Data for the task ::
▽

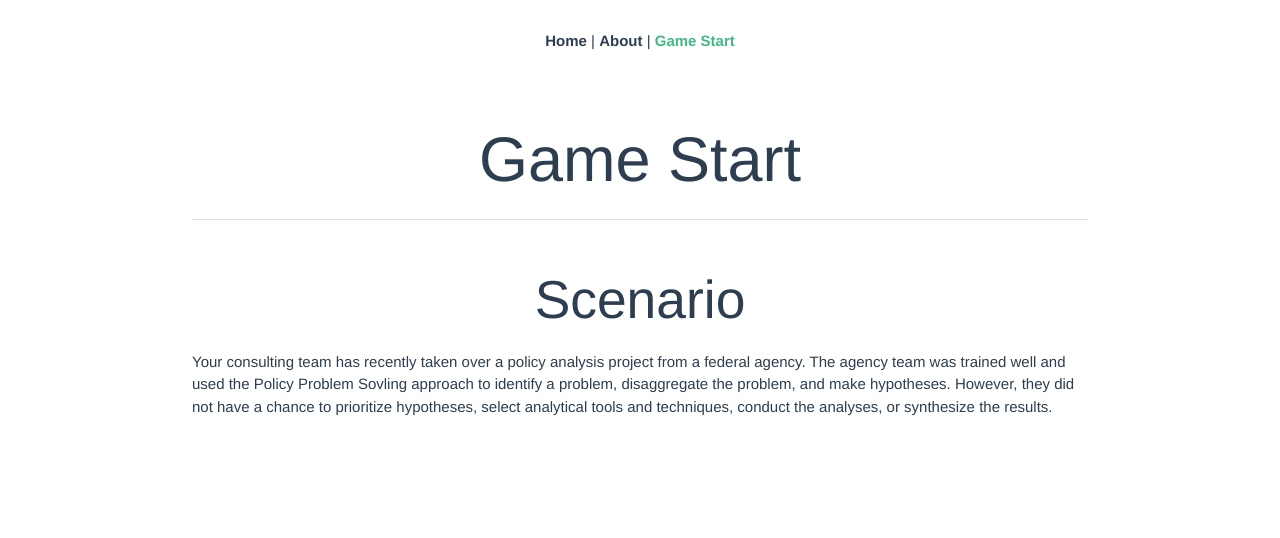
Repository: gallard28/posc4210app
Page: /#/start
An editor plug-in stored every save of this project. The page is shown before and after the next save, followed by the edit.
The browser window is 1280 px wide. The pictures show the whole page.
The project was rebuilt for these pictures with package versions that can differ from the ones it lists, and the page was loaded fresh each time. Also part of the build but not shown: src/views/Home.vue.

Above is the page before, as saved 2020-09-20 18:55:18.

After the next save:
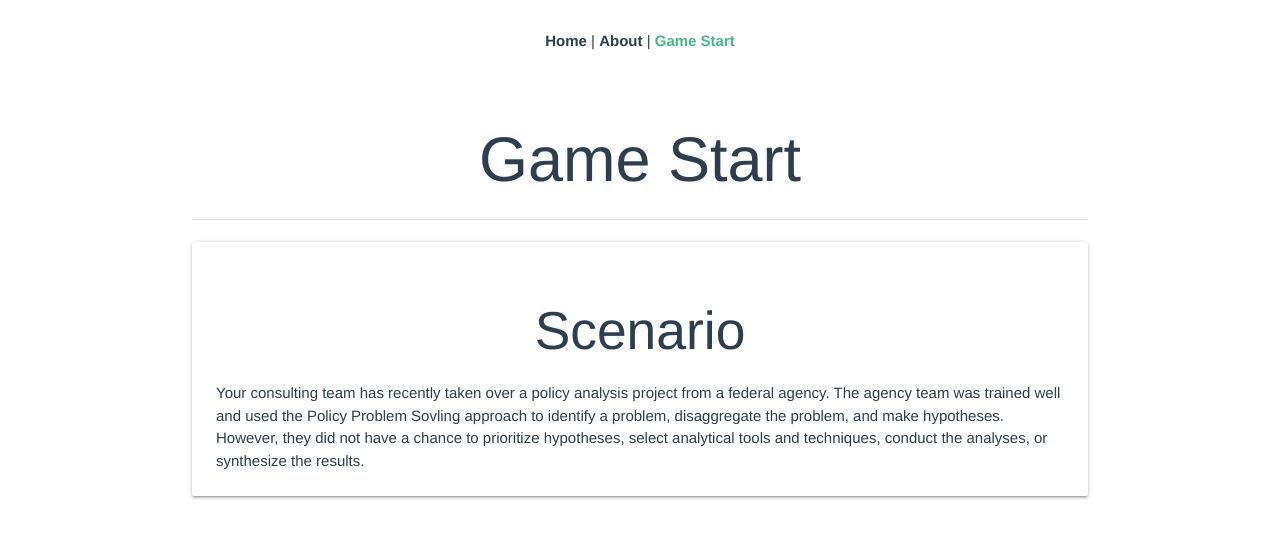
Saved 41 s later.
--- a/src/views/Start.vue
+++ b/src/views/Start.vue
@@ -3,10 +3,17 @@
     <h1>Game Start</h1>
     <div class="divider"></div>
     <div class="section">
-      <h2>Scenario</h2>
-      <p class="left-align">
-        Your consulting team has recently taken over a policy analysis project from a federal agency. The agency team was trained well and used the Policy Problem Sovling approach to identify a problem, disaggregate the problem, and make hypotheses. However, they did not have a chance to prioritize hypotheses, select analytical tools and techniques, conduct the analyses, or synthesize the results.
-      </p>
+      <div class="row">
+        <div class="card">
+          <div class="card-content">
+            <h2>Scenario</h2>
+            <p class="left-align">
+              Your consulting team has recently taken over a policy analysis project from a federal agency. The agency team was trained well and used the Policy Problem Sovling approach to identify a problem, disaggregate the problem, and make hypotheses. However, they did not have a chance to prioritize hypotheses, select analytical tools and techniques, conduct the analyses, or synthesize the results.
+            </p>
+          </div>
+        </div>
+      </div>
+
     </div>
   </div>
 </template>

△

What the task requires :: Return exactly the lines running from the line with "Above is the" through the final line of the listing. Leave the pictures out.

Written response ::
Above is the page before, as saved 2020-09-20 18:55:18.

After the next save:
Saved 41 s later.
--- a/src/views/Start.vue
+++ b/src/views/Start.vue
@@ -3,10 +3,17 @@
     <h1>Game Start</h1>
     <div class="divider"></div>
     <div class="section">
-      <h2>Scenario</h2>
-      <p class="left-align">
-        Your consulting team has recently taken over a policy analysis project from a federal agency. The agency team was trained well and used the Policy Problem Sovling approach to identify a problem, disaggregate the problem, and make hypotheses. However, they did not have a chance to prioritize hypotheses, select analytical tools and techniques, conduct the analyses, or synthesize the results.
-      </p>
+      <div class="row">
+        <div class="card">
+          <div class="card-content">
+            <h2>Scenario</h2>
+            <p class="left-align">
+              Your consulting team has recently taken over a policy analysis project from a federal agency. The agency team was trained well and used the Policy Problem Sovling approach to identify a problem, disaggregate the problem, and make hypotheses. However, they did not have a chance to prioritize hypotheses, select analytical tools and techniques, conduct the analyses, or synthesize the results.
+            </p>
+          </div>
+        </div>
+      </div>
+
     </div>
   </div>
 </template>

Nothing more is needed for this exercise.